HAYS COUNTY – After just four months of being in office, Hays County Judge Millie Thompson has resigned from her position unexpectedly. Although Thompson’s time in office was met with turmoil, she did not disclose the reason for her resignation.
Thompson left her keys and a hand-written resignation letter on May 12 that stated, “I hereby resign as judge of Hays County Court at Law #3, effective upon receipt of this resignation.”
During Thompson’s time working for the County Court, she sued the other County Court at Law Judges, Chris Johnson and Robert Updegrove, and the Hays County Commissioners Court to appoint her own Court Coordinator.
Thompson claimed in the lawsuit that her current court coordinator was inefficient, causing Thompson to do the work of a judge and a coordinator, which has caused a backlog. An example included in the lawsuit was the coordinator’s refusal to search jail reports to create a jail docket Thompson can use for a bond review.
“The existing coordinator, assigned to her by the other CCL judges, is resistant to implementing changes, for whatever reason,” the lawsuit states. “Prolonging the process of appointing a court coordinator will cause significant injury in the form of an even more bloated backlog.”
According to the Hays Free Press, Thompson’s resignation may impact the lawsuit’s outcome since she is no longer a judge and does not have a basis sustaining an injury.
Multiple employees of Judge Thompson that had worked at the County Court for years resigned or retired after she began working with them, claiming they were “victims of a hostile work environment.”
Chris Perez filed an HR complaint just 19 days after Thompson began her position, claiming that she had made multiple offensive and derogatory statements to him. He was fearful it would result in his unjust and improper termination.
“I love my job and the people that I work for and with, and being a representative of Hays County,” said Perez. “However, the stress of this situation and that includes the fact that Judge Thompson’s actions have already led to the resignation of two extremely valuable employees as well as the retirement of a 30+ year veteran employee of this office, is causing me extreme anxiety.”

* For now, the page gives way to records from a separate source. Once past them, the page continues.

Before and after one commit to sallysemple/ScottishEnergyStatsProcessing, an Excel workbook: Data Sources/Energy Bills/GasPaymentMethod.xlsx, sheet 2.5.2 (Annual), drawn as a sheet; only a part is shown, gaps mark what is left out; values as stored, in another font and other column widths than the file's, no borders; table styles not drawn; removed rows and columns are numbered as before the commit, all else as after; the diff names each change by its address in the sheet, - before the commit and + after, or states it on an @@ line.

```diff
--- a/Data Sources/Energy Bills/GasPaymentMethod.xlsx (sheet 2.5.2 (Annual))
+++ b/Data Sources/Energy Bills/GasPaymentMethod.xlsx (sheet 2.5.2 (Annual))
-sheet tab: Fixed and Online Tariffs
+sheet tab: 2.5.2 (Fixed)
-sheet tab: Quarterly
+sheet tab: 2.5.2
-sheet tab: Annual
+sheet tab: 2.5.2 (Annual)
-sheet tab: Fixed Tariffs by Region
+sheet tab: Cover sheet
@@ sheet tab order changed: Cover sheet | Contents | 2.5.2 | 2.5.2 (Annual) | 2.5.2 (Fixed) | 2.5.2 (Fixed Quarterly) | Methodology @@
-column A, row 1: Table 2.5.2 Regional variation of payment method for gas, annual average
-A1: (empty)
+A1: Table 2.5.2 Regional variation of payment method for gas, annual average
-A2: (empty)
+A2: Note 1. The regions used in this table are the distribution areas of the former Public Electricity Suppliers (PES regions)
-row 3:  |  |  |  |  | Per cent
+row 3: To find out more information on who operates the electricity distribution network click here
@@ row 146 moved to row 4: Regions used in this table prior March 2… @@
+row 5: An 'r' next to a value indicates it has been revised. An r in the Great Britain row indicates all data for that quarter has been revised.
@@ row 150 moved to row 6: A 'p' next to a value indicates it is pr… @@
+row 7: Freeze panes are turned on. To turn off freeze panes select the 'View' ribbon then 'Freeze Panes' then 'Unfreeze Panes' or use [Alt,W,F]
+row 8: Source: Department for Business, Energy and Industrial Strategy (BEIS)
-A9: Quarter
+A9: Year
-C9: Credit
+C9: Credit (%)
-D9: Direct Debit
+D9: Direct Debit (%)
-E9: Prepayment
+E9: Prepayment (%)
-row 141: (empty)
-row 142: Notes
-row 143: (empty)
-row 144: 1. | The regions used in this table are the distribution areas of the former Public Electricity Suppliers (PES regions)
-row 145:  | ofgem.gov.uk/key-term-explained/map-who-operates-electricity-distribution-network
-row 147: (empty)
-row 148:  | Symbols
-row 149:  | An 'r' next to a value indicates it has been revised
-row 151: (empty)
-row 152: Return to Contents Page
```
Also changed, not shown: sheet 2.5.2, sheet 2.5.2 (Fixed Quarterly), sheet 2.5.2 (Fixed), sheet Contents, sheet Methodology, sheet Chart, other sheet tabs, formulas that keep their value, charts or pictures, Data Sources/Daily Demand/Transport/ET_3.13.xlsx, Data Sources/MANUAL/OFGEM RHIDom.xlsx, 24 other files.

Shortly following Perez’s complaint, he was moved to another office within Hays County after Thompson attempted to fire him four times, which only administrative Judge Chris Johnson has the authority to do. In retaliation, Thompson filed a criminal trespassing warning against her fellow judges, changed the locks to her office, and filed the previously mentioned lawsuit.
“You have created a hostile work environment by entering my chambers without my consent,” Thompson wrote to fellow judges, Updegrove and Johnson, in the cease-and-desist order. “You have created a hostile work environment by lying to the coordinators you assigned me by telling them I have no authority to fire my own coordinators. … I had to order a man I just fired out of my office more than four times, and he still refused to leave. … Cease and desist your retaliation against me for winning the bench.
“In a document obtained through an open records request, former County Court employee Kyla Stoddard said she was resigning from her position because working with Thompson made the workplace unbearable.
“It is hostile,” said Stoddard. “It is toxic. It is unhealthy, both for me and my pregnancy. If I continue working here, under this Judge, I have no doubt that I will suffer immense mental, emotional and physical consequences.”
The Hays County Commissioner’s Court will be in charge of appointing someone to the County Court at Law Judge 3 vacancy, which they plan to address at their next meeting on Tuesday, May 18.